User interface change data:
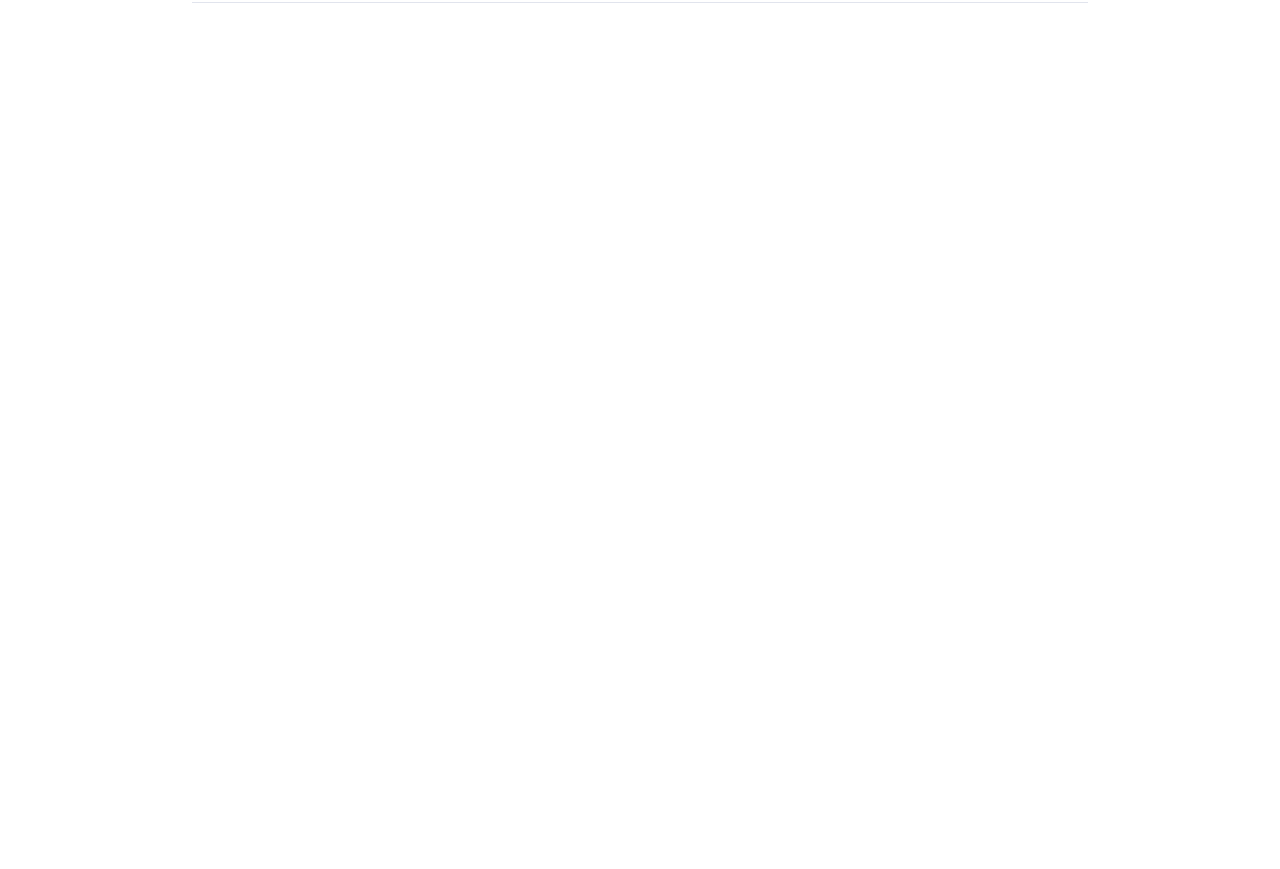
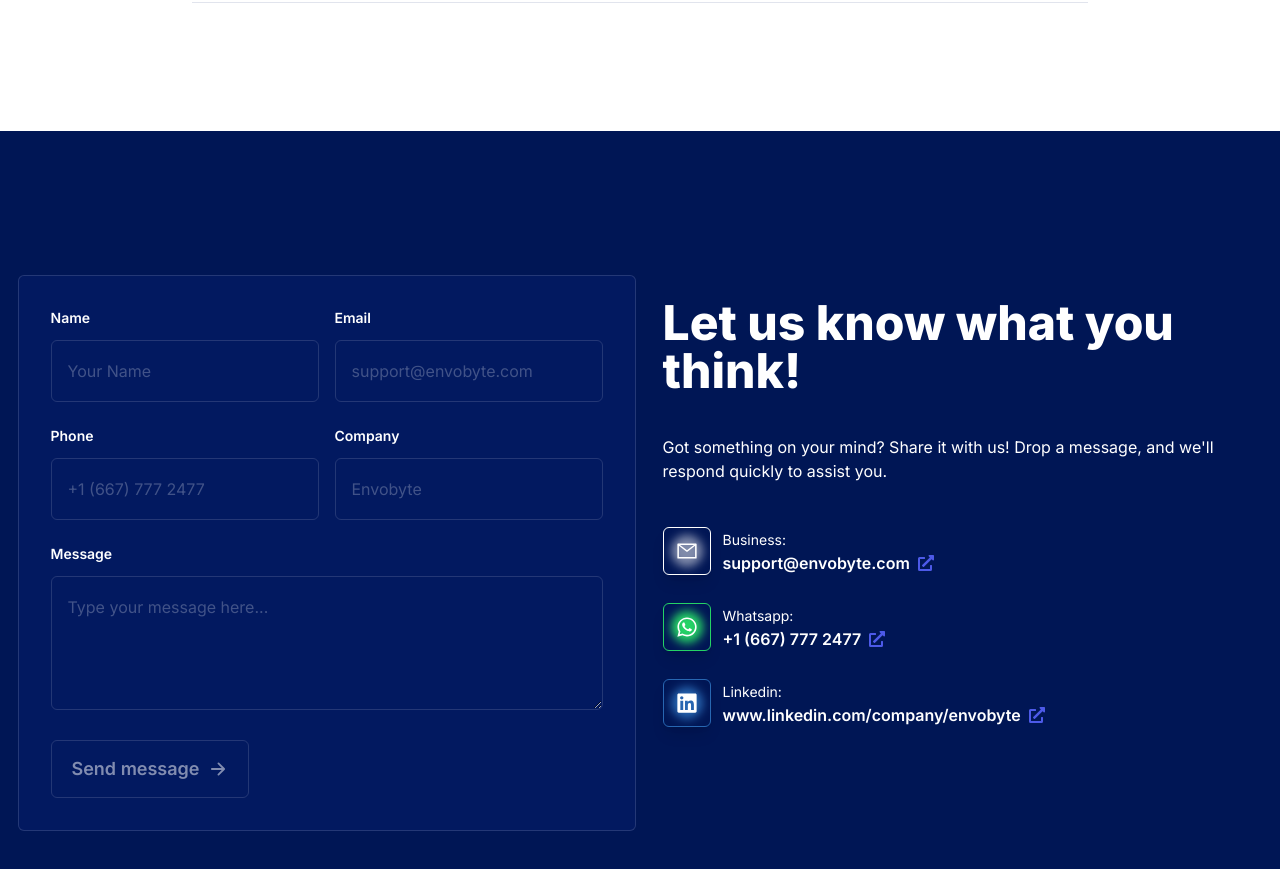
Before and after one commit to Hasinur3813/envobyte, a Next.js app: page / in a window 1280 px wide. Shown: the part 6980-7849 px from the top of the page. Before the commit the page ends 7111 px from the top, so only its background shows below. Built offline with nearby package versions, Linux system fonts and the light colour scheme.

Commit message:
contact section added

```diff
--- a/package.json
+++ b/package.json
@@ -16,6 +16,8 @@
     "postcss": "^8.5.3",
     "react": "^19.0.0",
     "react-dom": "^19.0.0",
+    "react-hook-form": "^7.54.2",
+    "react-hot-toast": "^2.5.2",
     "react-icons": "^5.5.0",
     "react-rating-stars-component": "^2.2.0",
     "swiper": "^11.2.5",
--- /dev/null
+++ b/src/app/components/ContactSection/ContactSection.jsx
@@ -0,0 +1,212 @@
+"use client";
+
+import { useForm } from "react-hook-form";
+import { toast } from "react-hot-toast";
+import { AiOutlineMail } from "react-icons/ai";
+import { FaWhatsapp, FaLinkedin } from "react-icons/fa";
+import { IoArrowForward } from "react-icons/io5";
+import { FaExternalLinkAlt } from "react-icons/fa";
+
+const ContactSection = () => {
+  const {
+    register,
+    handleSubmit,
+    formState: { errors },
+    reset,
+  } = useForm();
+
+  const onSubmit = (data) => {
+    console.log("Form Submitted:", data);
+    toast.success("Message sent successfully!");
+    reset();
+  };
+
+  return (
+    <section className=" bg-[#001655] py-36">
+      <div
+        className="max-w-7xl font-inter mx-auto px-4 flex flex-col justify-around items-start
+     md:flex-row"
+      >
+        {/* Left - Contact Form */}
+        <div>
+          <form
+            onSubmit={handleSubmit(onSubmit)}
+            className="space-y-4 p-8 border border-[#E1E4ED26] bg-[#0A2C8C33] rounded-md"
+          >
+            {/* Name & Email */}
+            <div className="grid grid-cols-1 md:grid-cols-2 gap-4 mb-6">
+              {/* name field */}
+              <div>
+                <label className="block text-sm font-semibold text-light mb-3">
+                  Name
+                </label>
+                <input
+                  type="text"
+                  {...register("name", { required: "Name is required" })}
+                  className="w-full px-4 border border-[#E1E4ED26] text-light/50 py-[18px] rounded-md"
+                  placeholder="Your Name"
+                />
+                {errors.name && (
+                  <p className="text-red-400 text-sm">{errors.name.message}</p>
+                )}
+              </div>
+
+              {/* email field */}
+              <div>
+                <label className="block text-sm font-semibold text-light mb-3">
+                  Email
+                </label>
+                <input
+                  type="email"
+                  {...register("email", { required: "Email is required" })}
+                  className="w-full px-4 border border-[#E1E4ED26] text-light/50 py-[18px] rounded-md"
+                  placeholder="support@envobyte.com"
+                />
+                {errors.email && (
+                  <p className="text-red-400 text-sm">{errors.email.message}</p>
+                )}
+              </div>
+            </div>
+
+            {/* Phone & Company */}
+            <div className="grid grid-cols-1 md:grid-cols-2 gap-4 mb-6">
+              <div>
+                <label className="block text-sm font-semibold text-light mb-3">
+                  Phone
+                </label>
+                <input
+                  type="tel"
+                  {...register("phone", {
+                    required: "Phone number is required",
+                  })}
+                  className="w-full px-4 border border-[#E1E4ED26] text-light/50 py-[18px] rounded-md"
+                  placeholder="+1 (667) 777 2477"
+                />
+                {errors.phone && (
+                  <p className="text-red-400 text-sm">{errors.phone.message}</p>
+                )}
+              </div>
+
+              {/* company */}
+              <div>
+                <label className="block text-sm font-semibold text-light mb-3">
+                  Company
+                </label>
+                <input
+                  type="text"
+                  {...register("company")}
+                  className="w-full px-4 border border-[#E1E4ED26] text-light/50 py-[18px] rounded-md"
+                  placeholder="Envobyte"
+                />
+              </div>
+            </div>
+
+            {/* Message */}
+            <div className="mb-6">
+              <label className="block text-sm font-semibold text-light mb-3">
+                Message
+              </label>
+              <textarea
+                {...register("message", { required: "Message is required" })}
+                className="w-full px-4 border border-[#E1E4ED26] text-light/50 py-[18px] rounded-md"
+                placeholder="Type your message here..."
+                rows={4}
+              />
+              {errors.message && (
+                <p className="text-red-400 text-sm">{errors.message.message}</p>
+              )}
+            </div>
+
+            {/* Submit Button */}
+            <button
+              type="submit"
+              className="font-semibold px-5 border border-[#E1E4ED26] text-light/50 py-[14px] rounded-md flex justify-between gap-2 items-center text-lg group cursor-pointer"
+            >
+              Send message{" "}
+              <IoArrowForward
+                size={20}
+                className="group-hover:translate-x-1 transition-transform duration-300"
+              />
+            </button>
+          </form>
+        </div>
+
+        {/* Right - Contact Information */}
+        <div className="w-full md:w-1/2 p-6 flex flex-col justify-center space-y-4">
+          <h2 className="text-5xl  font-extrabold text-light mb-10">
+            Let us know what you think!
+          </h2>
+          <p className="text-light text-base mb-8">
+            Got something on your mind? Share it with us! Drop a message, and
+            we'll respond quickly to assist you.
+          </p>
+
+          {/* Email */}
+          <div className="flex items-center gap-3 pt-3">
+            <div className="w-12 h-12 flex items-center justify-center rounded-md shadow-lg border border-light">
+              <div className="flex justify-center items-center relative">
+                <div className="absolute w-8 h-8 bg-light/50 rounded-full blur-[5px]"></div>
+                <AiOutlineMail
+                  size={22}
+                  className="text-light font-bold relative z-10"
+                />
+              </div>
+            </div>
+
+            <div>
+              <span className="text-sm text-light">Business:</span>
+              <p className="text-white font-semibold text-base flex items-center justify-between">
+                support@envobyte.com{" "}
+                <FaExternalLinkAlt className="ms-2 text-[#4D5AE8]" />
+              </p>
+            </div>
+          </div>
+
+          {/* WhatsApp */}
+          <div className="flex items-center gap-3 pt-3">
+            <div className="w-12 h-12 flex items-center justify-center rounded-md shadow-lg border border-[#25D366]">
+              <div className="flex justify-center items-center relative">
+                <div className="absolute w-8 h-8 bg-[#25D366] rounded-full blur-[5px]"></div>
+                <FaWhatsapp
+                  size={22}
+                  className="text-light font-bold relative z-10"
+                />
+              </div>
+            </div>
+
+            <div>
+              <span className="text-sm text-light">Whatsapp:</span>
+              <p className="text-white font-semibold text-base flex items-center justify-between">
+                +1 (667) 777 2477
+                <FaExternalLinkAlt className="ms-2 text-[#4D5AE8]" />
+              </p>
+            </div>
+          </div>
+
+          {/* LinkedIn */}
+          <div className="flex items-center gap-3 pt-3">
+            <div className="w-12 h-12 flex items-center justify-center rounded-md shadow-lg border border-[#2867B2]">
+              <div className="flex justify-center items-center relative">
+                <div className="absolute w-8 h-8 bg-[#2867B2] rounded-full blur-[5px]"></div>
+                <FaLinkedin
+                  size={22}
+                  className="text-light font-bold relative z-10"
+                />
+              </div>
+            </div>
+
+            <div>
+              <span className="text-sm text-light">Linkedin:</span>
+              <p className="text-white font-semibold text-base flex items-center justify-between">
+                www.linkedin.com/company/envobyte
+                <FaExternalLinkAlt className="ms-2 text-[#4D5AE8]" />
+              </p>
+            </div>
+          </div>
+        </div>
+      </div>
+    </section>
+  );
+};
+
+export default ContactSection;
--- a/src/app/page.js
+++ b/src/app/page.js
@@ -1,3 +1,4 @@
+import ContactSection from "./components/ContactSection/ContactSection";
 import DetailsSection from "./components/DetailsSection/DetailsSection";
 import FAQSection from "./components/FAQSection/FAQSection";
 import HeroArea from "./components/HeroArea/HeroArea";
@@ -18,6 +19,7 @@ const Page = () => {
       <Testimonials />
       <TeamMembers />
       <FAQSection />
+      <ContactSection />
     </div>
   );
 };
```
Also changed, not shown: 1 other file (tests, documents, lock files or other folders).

---

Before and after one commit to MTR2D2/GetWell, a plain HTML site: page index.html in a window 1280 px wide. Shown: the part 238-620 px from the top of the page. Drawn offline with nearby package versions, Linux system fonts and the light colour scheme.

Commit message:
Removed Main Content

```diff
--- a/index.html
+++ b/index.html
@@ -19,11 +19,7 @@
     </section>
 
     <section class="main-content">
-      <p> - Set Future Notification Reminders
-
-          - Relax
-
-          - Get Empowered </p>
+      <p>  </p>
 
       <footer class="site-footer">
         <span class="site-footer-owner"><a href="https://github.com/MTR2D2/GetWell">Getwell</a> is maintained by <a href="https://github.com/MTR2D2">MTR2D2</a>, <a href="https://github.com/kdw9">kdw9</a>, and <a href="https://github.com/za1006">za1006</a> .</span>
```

Instructions to follow: Copy out each line in the preceding records that contains "react".

Problem solution:
     "react": "^19.0.0",
     "react-dom": "^19.0.0",
+    "react-hook-form": "^7.54.2",
+    "react-hot-toast": "^2.5.2",
     "react-icons": "^5.5.0",
     "react-rating-stars-component": "^2.2.0",
+import { useForm } from "react-hook-form";
+import { toast } from "react-hot-toast";
+import { AiOutlineMail } from "react-icons/ai";
+import { FaWhatsapp, FaLinkedin } from "react-icons/fa";
+import { IoArrowForward } from "react-icons/io5";
+import { FaExternalLinkAlt } from "react-icons/fa";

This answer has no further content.